Year three for Woodward.

By all accounts, Chris Woodward seems like a good man. Whether he’s a good manager is difficult to determine.

Woodward signed a three-year contract to manage the Rangers starting in 2019. This is year three. He started strong, though. In a reversal of the Jeff Banister years, the Woodward-led Rangers bolted out of the gate in 2019, winning five of the first seven games, and being ten games over .500 by the end of June.

Then the bubble burst. Or, more aptly, Joey Gallo’s, Hunter Pence’s, and Danny Santana’s bubbles burst. After the highwater mark of 46-36, the Rangers lost fourteen out of twenty, and fell into baseball oblivion, finishing ten games under and in third place.

After the season, a lot of players complained they had trouble buying the new approach Woodward was trying to sell.

Season two was a total disaster. The Rangers ended up with the second-worst record in baseball, and the third-worst winning percentage in Texas Rangers history. Players still grumbled about the system. But who’s to blame here? It’s hard to teach offense to hitters who can’t make contact. 

Now, going into the final year of his contract, Woodward enters spring training with a team with as many holes and question marks as last year’s. Finishing anywhere but last place in a very weak American League West would be a miracle.

His rotation is considerably weaker than what he started the season with last year. His bullpen is just as chaotic. The offense looks to be a tick better, assuming Nate Lowe replaces Ronald Guzman, and David Dahl can stay on the field longer than a week. 

But Woodward has his work cut out for him. Losing is never easy. And being thrust into a no-win situation in your first shot as a major league manager has to be disheartening.

It seems certain the Rangers will give him an extension beyond this year. Why not? Who else? Why subject another poor sap to the same pain? Given the team can’t reasonably expect to be competitive for another three or four seasons, why not let Woodward ride it out all the way through.
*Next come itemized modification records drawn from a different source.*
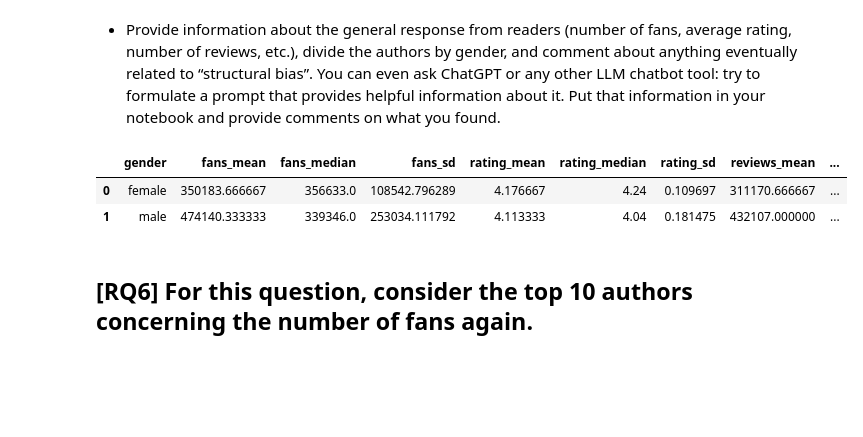
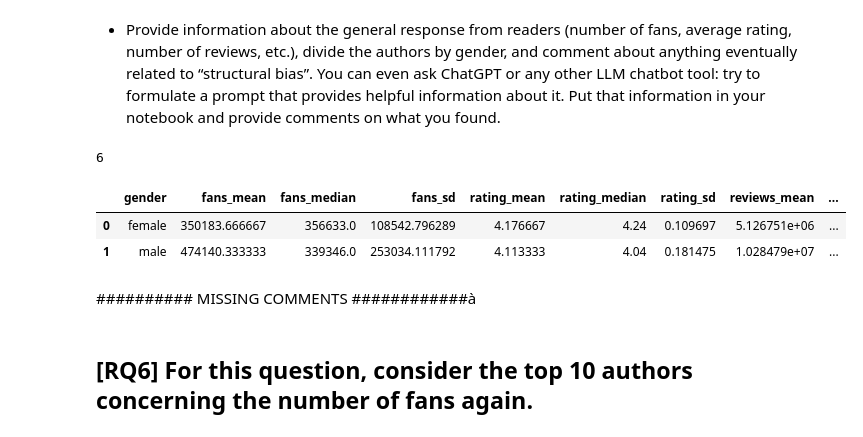
Before and after one commit to RiccardoCorr/ADM_HW_2, a Jupyter notebook: main_def.ipynb, the cells around one changed output. Saved outputs shown, nothing was run; the diff lists cells and outputs as text; code cells hidden in the pictures; blank space fills up the shorter version.

```diff
--- a/main_def.ipynb
+++ b/main_def.ipynb
@@ -1208,34 +1220,37 @@ We can also notice that more recent authors tend to use digital publications, un
 # %%
 df_authors_10 = authors[authors['author_id'].isin(most_influent_authors.values())]
 
 df_authors_10 = df_authors_10[df_authors_10['gender'] != ""]
 
 ## df_authors_10 = authors[authors['gender'].isin(['male', 'female'])]
+print(df_authors_10.shape[0])
 
 grouped = df_authors_10.groupby('gender')
 
 # Calculate mean, median, and standard deviation for each group
 summary_stats = grouped.agg({
     'fans_count': ['mean', 'median', 'std'],
     'average_rating': ['mean', 'median', 'std'],
-    'text_reviews_count': ['mean', 'median', 'std']
+    'ratings_count': ['mean', 'median', 'std']
 })
 
 # Rename the columns for clarity
 summary_stats.columns = ['fans_mean', 'fans_median', 'fans_sd',
-                         'rating_mean', 'rating_median', 'rating_sd',
-                         'reviews_mean', 'reviews_median', 'reviews_sd']
+                        'rating_mean', 'rating_median', 'rating_sd',
+                        'reviews_mean', 'reviews_median', 'reviews_sd']
 
 # Reset the index to make 'gender' a regular column
 summary_stats.reset_index(inplace=True)
 
 # Display the summary statistics
 summary_stats
-# df_authors_10
 # %% [output]
+6
 |  | gender | fans_mean | fans_median | fans_sd | rating_mean | rating_median | rating_sd | reviews_mean | ... |
-| 0 | female | 350183.666667 | 356633.0 | 108542.796289 | 4.176667 | 4.24 | 0.109697 | 311170.666667 | ... |
-| 1 | male | 474140.333333 | 339346.0 | 253034.111792 | 4.113333 | 4.04 | 0.181475 | 432107.000000 | ... |
+| 0 | female | 350183.666667 | 356633.0 | 108542.796289 | 4.176667 | 4.24 | 0.109697 | 5.126751e+06 | ... |
+| 1 | male | 474140.333333 | 339346.0 | 253034.111792 | 4.113333 | 4.04 | 0.181475 | 1.028479e+07 | ... |
+# %% [markdown]
+########## MISSING COMMENTS ############à
 # %% [markdown]
 ## [RQ6] For this question, consider the top 10 authors concerning the number of fans again.
 # %% [markdown]
```
Also changed, not shown: parts of 54 cells of this notebook, 2 other files.
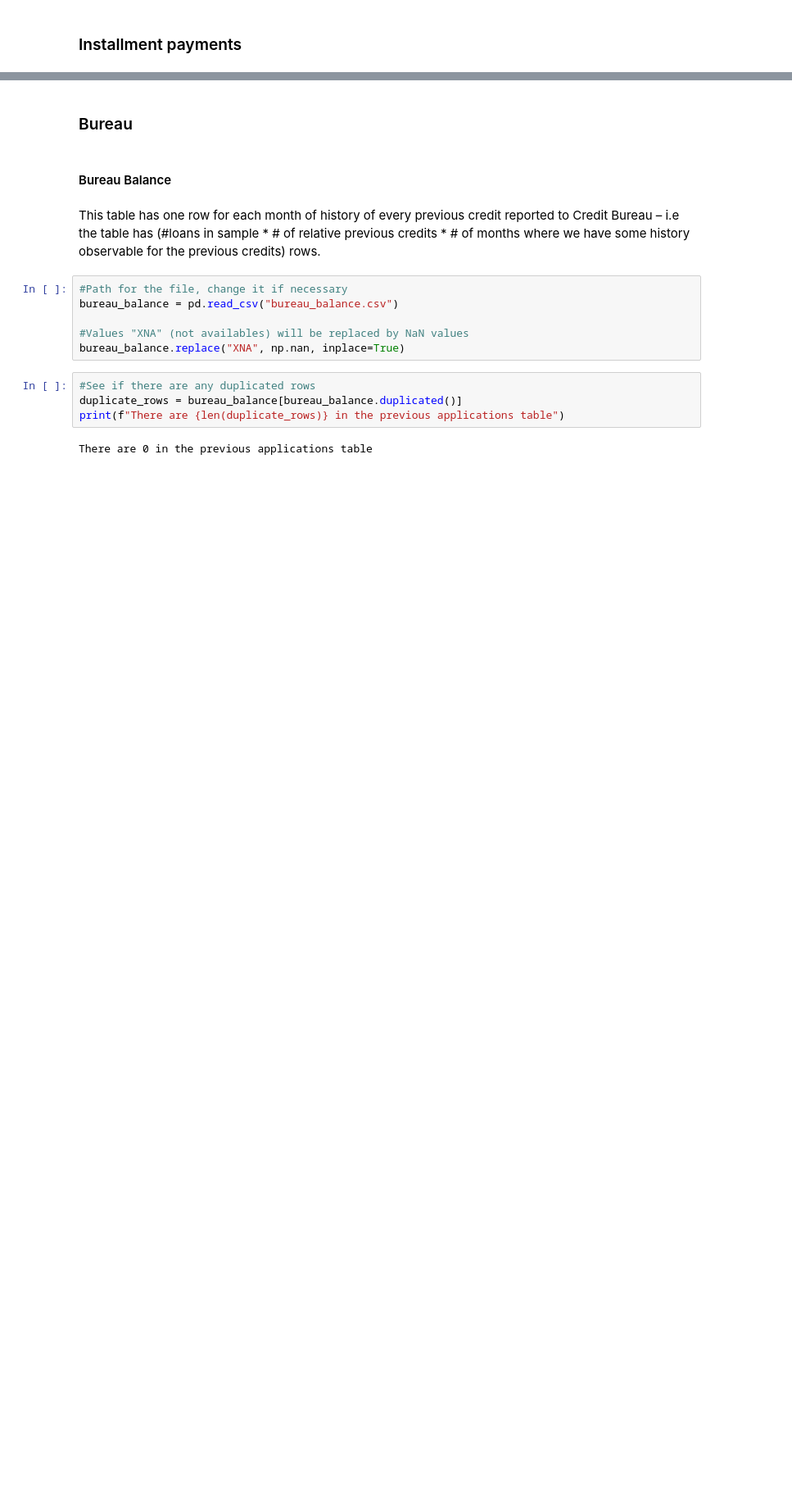
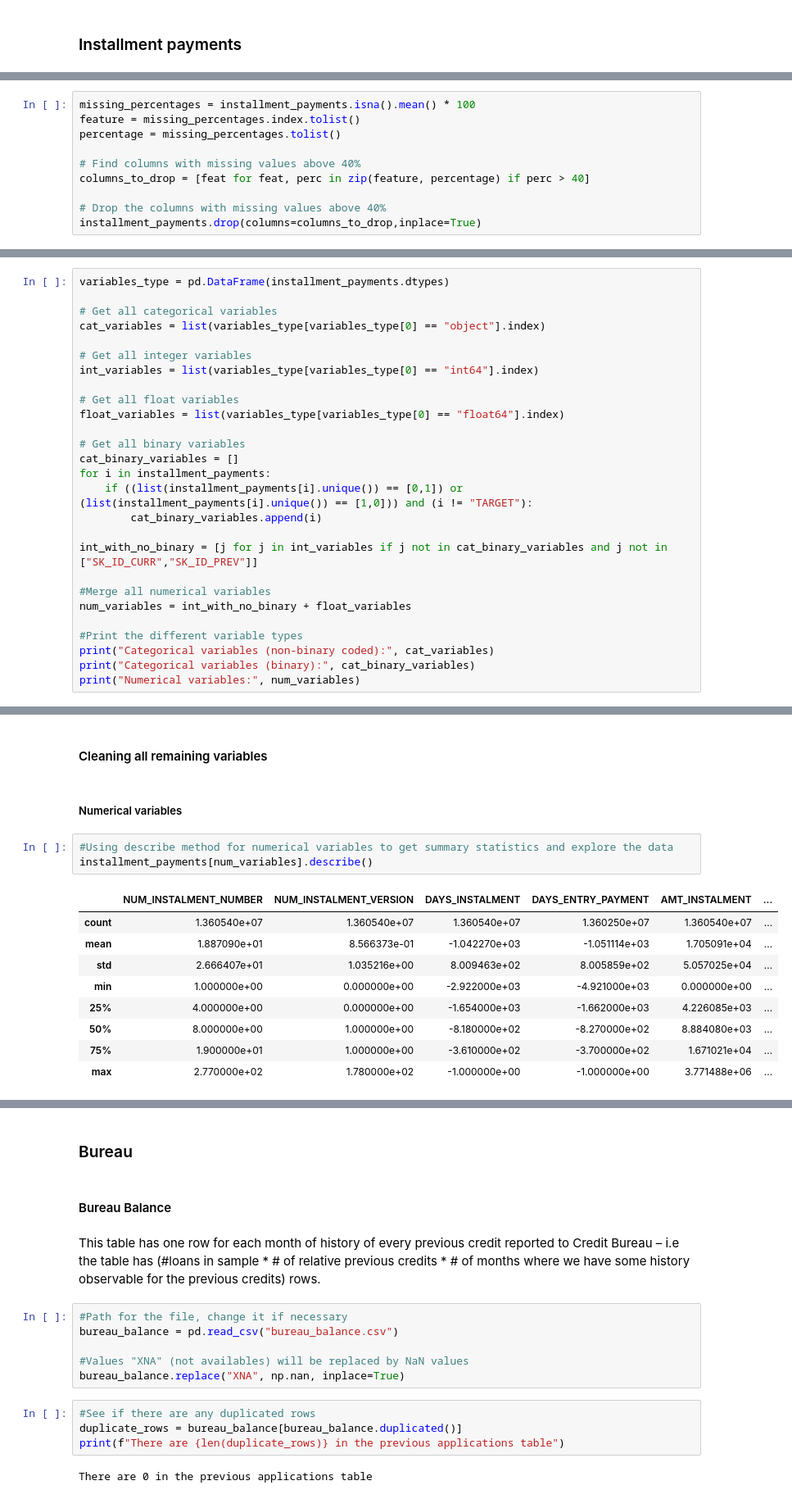
Before and after one commit to joaogoncalves99/Machine-Learning, a Jupyter notebook: model.ipynb, the cells around one changed output, grey strips where cells are left out. Shown: that part at 82% size. Drawn from its saved outputs; the diff is of its cells as text; blank space fills up the shorter version.

```diff
--- a/model.ipynb
+++ b/model.ipynb
@@ -891,0 +694,10 @@ grouped_installment_payments
+# %%
+missing_percentages = installment_payments.isna().mean() * 100
+feature = missing_percentages.index.tolist()
+percentage = missing_percentages.tolist()
+
+# Find columns with missing values above 40%
+columns_to_drop = [feat for feat, perc in zip(feature, percentage) if perc > 40]
+
+# Drop the columns with missing values above 40%
+installment_payments.drop(columns=columns_to_drop,inplace=True)
@@ -891,0 +706,27 @@ grouped_installment_payments
+# %%
+variables_type = pd.DataFrame(installment_payments.dtypes)
+
+# Get all categorical variables
+cat_variables = list(variables_type[variables_type[0] == "object"].index)
+
+# Get all integer variables
+int_variables = list(variables_type[variables_type[0] == "int64"].index)
+
+# Get all float variables
+float_variables = list(variables_type[variables_type[0] == "float64"].index)
+
+# Get all binary variables
+cat_binary_variables = []
+for i in installment_payments:
+    if ((list(installment_payments[i].unique()) == [0,1]) or (list(installment_payments[i].unique()) == [1,0])) and (i != "TARGET"):
+        cat_binary_variables.append(i)
+
+int_with_no_binary = [j for j in int_variables if j not in cat_binary_variables and j not in ["SK_ID_CURR","SK_ID_PREV"]]
+
+#Merge all numerical variables
+num_variables = int_with_no_binary + float_variables
+
+#Print the different variable types
+print("Categorical variables (non-binary coded):", cat_variables)
+print("Categorical variables (binary):", cat_binary_variables)
+print("Numerical variables:", num_variables)
@@ -891,0 +737,17 @@ grouped_installment_payments
+# %% [markdown]
+#### Cleaning all remaining variables
+# %% [markdown]
+##### Numerical variables
+# %%
+#Using describe method for numerical variables to get summary statistics and explore the data
+installment_payments[num_variables].describe()
+# %% [output]
+|  | NUM_INSTALMENT_NUMBER | NUM_INSTALMENT_VERSION | DAYS_INSTALMENT | DAYS_ENTRY_PAYMENT | AMT_INSTALMENT | ... |
+| count | 1.360540e+07 | 1.360540e+07 | 1.360540e+07 | 1.360250e+07 | 1.360540e+07 | ... |
+| mean | 1.887090e+01 | 8.566373e-01 | -1.042270e+03 | -1.051114e+03 | 1.705091e+04 | ... |
+| std | 2.666407e+01 | 1.035216e+00 | 8.009463e+02 | 8.005859e+02 | 5.057025e+04 | ... |
+| min | 1.000000e+00 | 0.000000e+00 | -2.922000e+03 | -4.921000e+03 | 0.000000e+00 | ... |
+| 25% | 4.000000e+00 | 0.000000e+00 | -1.654000e+03 | -1.662000e+03 | 4.226085e+03 | ... |
+| 50% | 8.000000e+00 | 1.000000e+00 | -8.180000e+02 | -8.270000e+02 | 8.884080e+03 | ... |
+| 75% | 1.900000e+01 | 1.000000e+00 | -3.610000e+02 | -3.700000e+02 | 1.671021e+04 | ... |
+| max | 2.770000e+02 | 1.780000e+02 | -1.000000e+00 | -1.000000e+00 | 3.771488e+06 | ... |
```
Also changed, not shown: parts of 141 cells of this notebook.
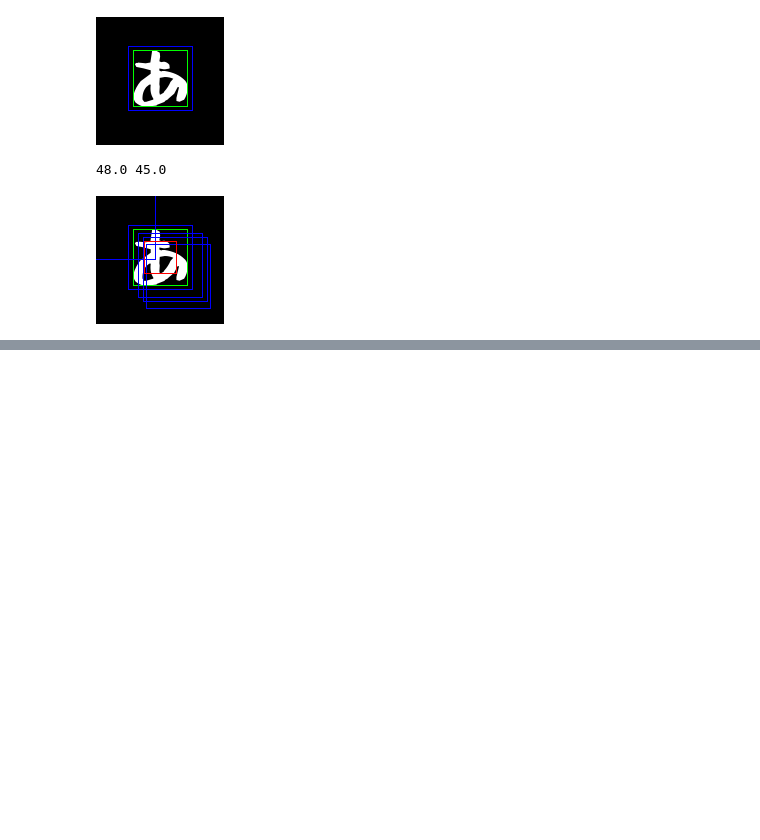
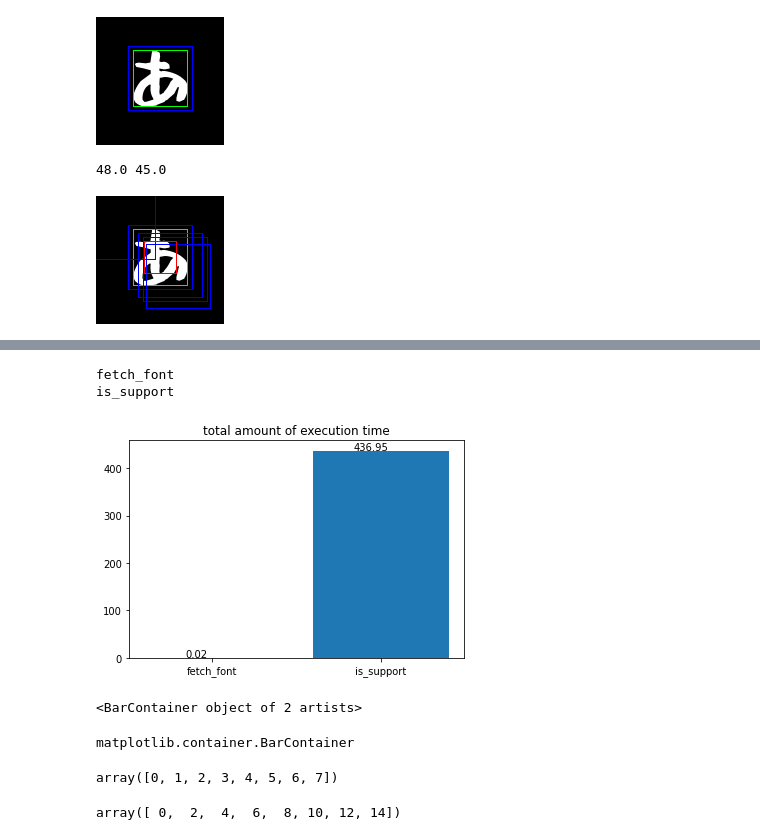
Before and after one commit to ichisadashioko/hiragana-recognition, a Jupyter notebook: note.ipynb, the cells around one changed output, grey strips where cells are left out. Cells and saved outputs as stored; diff of their text form; code cells hidden in the pictures; blank space fills up the shorter version.

```diff
--- a/note.ipynb
+++ b/note.ipynb
@@ -187,0 +261,3 @@ pil_image
+# %%
+np_data = data.to_numpy()
+np_data
@@ -187,0 +276,6 @@ pil_image
+# %%
+for row in np_data:
+    print(row)
+    method_name, execution_time = row[:2]
+    print(method_name, execution_time)
+    break
@@ -187,0 +357,44 @@ pil_image
+# %%
+for key in func_data:
+    print(key)
+# %% [output]
+fetch_font
+is_support
+# %%
+plt.title('total amount of execution time')
+names = []
+values = []
+for func_name in func_data:
+    names.append(func_name)
+    values.append(func_data[func_name]['total_exec_time'])
+
+bars = plt.bar(names, values)
+# show values on top of bars
+# https://stackoverflow.com/questions/53066633/python-how-to-show-values-on-top-of-bar-plot
+text_height_delta = max(values) * .005
+for idx, bar in enumerate(bars):
+    y = bar.get_height()
+    plt.text(
+        x=bar.get_x() + bar.get_width()*0.3,
+        y=bar.get_height() + text_height_delta,
+        s=f'{values[idx]:.2f}',
+    )
+# %% [output]
+[figure, added]
+# %%
+bars
+# %% [output]
+<BarContainer object of 2 artists>
+# %%
+type(bars)
+# %% [output]
+matplotlib.container.BarContainer
+# %%
+x = np.arange(8)
+x
+# %% [output]
+array([0, 1, 2, 3, 4, 5, 6, 7])
+# %%
+x * 2
+# %% [output]
+array([ 0,  2,  4,  6,  8, 10, 12, 14])
```
Also changed, not shown: parts of 17 cells of this notebook, 5 other files.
But, to the question of whether he’s a good manager, it’s difficult to determine. He wasn’t given much to work with.

No jockey can win a race on a three-legged horse.